MHH MHH - 5 months ago 49x
Python Question

Where should I define namedtuple classes in Python - which namespace?

Namedtuples are useful in Python to name small collections of data.

Take for example this namedtuple:

import collections
sesameEpisodeNTC = collections.namedtuple('sesameEpisodeNTC',
'lead_character', 'has_elmo')
se0 = sesameEpisodeNTC(lead_character='bigbird', has_elmo=False)

Can the class definition ('sesameEpisodeNTC = '...) be made an attribute of another class? I'd prefer to keep some namedtuples inside classes to avoid cluttering the module namespace. But this causes problems with pickling (cPickle, dill), which is a showstopper.

Similarly, I've noticed the first parameter of the namedtuple class definition, the typename (i.e. 'sesameEpisodeNTC') must be the name of the class, otherwise pickling does not work. (using both 2.7 and 3.4) That duplication is not ideal. Are there other best practices for the typename parameter, and does it affect code beside pickling code?

Are there other not-widely-documented corner cases I'm missing with namedtuples? It's annoying that some of python's most useful data structures have sharp corners that can snag on parts of the stdlib.


If you make the namedtuple definition at the module level, dill can pickle the class with the namedtuple class object as an attribute. Of course, this doesn't help you "reduce clutter". I think the answer is no. At the moment, you can not define a namedtuple inside a class and have it pickled by default.

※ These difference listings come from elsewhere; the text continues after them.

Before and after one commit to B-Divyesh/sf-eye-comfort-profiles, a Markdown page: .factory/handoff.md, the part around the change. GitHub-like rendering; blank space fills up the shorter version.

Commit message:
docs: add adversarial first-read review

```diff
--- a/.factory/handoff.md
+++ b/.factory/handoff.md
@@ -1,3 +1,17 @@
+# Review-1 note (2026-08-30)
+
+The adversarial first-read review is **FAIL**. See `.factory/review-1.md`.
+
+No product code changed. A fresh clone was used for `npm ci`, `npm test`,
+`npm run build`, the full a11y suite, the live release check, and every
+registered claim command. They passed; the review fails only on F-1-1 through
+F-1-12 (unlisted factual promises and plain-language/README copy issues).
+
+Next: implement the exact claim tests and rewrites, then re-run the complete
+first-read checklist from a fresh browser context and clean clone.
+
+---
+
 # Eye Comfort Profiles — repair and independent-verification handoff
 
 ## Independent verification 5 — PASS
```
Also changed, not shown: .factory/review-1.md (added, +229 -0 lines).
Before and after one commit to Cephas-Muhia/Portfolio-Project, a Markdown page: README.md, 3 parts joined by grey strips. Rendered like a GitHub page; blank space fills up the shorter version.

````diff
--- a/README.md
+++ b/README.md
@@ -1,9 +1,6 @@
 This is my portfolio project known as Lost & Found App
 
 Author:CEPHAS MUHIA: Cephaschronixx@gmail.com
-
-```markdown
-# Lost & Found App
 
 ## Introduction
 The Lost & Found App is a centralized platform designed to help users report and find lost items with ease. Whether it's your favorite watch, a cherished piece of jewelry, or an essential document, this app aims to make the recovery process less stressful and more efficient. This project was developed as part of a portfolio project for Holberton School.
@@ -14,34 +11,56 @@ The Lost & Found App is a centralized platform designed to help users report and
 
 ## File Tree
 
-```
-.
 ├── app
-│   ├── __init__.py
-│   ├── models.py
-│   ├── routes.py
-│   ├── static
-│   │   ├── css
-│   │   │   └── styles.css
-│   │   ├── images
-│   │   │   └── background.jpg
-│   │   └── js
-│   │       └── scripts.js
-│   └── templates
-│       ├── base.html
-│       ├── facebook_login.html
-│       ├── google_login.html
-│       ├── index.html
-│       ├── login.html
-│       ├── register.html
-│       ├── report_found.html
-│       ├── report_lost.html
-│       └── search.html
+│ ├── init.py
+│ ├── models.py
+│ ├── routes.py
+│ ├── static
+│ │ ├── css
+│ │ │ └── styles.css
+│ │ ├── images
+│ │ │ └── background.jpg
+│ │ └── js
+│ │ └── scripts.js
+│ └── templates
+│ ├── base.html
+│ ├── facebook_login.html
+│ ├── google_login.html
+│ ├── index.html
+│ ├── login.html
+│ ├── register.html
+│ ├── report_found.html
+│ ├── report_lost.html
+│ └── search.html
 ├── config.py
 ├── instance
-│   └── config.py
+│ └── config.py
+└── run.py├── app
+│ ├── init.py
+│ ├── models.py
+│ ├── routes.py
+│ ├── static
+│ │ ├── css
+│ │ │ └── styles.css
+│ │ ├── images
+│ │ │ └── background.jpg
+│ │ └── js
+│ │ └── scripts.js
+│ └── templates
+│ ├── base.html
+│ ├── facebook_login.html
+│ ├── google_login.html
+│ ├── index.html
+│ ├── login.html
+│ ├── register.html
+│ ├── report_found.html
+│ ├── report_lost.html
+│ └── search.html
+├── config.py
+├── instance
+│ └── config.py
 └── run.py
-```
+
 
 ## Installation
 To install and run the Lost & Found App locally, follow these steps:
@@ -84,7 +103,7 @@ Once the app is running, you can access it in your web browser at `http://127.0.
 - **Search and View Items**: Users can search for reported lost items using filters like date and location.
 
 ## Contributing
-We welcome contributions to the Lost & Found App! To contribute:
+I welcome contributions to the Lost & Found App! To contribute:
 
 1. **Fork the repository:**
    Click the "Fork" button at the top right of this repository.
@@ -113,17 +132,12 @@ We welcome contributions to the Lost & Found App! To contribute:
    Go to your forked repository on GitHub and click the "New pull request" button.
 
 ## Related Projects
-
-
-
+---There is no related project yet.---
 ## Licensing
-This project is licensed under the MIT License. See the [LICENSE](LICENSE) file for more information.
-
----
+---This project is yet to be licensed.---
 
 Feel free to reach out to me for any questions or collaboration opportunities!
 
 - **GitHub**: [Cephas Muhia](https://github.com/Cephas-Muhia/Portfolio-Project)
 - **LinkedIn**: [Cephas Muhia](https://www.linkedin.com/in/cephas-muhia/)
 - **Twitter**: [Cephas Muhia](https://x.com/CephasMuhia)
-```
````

>>> import collections
>>> nt = collections.namedtuple('nt',['one','two'])
>>> nt
<class '__main__.nt'>
>>> import dill
>>> dill.copy(nt)
<class '__main__.nt'>
>>> class Foo(object):
...   cnt = nt
>>> f = Foo()
>>> f.cnt
<class '__main__.nt'>
>>> f.cnt(1,2)
nt(one=1, two=2)
>>> dill.copy(f)
<__main__.Foo object at 0x10f1b5850>
>>> dill.copy(Foo)
<class '__main__.Foo'>

There is a ticket/issue on dill github to be able to do better, but right now no -- you'd have to live with module-level namedtuples -- and yes, they need to have the same name as the first parameter of the namedtuple.